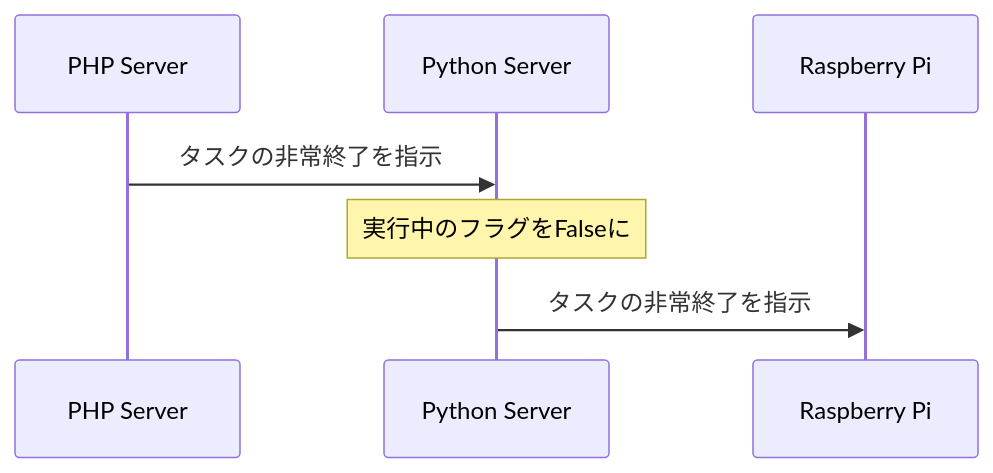
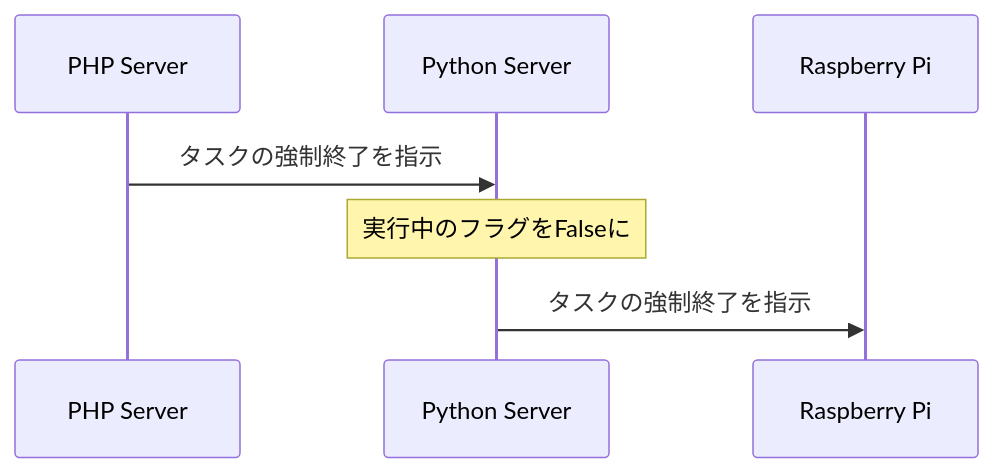
One commit to litech-team/li-learn-timer-docs changed the fourth of 5 diagrams in sequence.md. Above: the diagram before and after it, drawn with Mermaid. The commit also changed other lines of this file, not shown here.

Commit message:
異常終了を強制終了に言い回しを変更

````diff
--- a/sequence.md
+++ b/sequence.md
@@ -59,10 +59,10 @@
 ```mermaid
 sequenceDiagram
     participant server as PHP Server
     participant python as Python Server
     participant client as Raspberry Pi
 
-    server ->> python: タスクの非常終了を指示
+    server ->> python: タスクの強制終了を指示
     Note over python: 実行中のフラグをFalseに
-    python ->> client: タスクの非常終了を指示
+    python ->> client: タスクの強制終了を指示
 ```
````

_ _ _ _ _

• [WHAT THE TASK ASKS]
Every line of the records above must reappear exactly, though the pictures must not.

• [SOLUTION TO THIS EXERCISE]
One commit to litech-team/li-learn-timer-docs changed the fourth of 5 diagrams in sequence.md. Above: the diagram before and after it, drawn with Mermaid. The commit also changed other lines of this file, not shown here.

Commit message:
異常終了を強制終了に言い回しを変更

````diff
--- a/sequence.md
+++ b/sequence.md
@@ -59,10 +59,10 @@
 ```mermaid
 sequenceDiagram
     participant server as PHP Server
     participant python as Python Server
     participant client as Raspberry Pi
 
-    server ->> python: タスクの非常終了を指示
+    server ->> python: タスクの強制終了を指示
     Note over python: 実行中のフラグをFalseに
-    python ->> client: タスクの非常終了を指示
+    python ->> client: タスクの強制終了を指示
 ```
````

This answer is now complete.